Heard of the STAR method? I hear groans everywhere but whether you love it or hate it you need to accept it is a great way to showcase what you do! I usually take a notebook into the interview with me with a couple of STAR examples. It means that I have really thought about a few case studies to showcase my experience. It stands for Situation, Task, Action, Result. My go-to’s are a difficult client, a difficult work colleague, working in a team, communicating to a global audience, writing skills, influencing management but you can write STAR for anything really. You talk about the situation you were in, what you were asked to do / thought would work for the business, what you did and what the result was.

5. Difficult questions

How many times have you been in an interview – it’s all going well…possibly too well…then you get the question that knocks you over, you didn’t see it coming, you start sweating and your brain starts running at a million miles a second. You know the answer but you don’t know how to articulate it – you haven’t prepped this!!

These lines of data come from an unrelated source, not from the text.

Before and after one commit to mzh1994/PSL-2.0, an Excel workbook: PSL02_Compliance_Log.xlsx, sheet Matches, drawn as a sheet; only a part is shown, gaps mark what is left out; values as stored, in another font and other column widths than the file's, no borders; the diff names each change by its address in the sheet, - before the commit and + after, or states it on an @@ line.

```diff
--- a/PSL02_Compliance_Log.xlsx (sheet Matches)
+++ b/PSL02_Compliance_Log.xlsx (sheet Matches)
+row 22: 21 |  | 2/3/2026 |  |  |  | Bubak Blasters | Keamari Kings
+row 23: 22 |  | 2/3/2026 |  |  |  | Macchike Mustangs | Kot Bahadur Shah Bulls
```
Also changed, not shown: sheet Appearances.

Now this does go back to preparation but really these are questions that are there to throw you on purpose to see how you respond. These are questions such as, why should we hire you? Why are you leaving your old company? Why do you have gaps on your CV? What do you dislike about your current / old job? What would your best friend say about you? What would your worst enemy say about you?

These questions are a test – sure! But they are also there for the potential employer to get to know you better. So have fun with them – think about the questions and be ready. You may never get them in the interview but at least you have them Just. In. Case. 

Better to be prepared!

I hope this helps with your preparation for the next interview. If you want more then join our ambitious community in the Future You – Life + Career Goals Facebook Group. A fantastic hub for goal-getters looking to transform their future.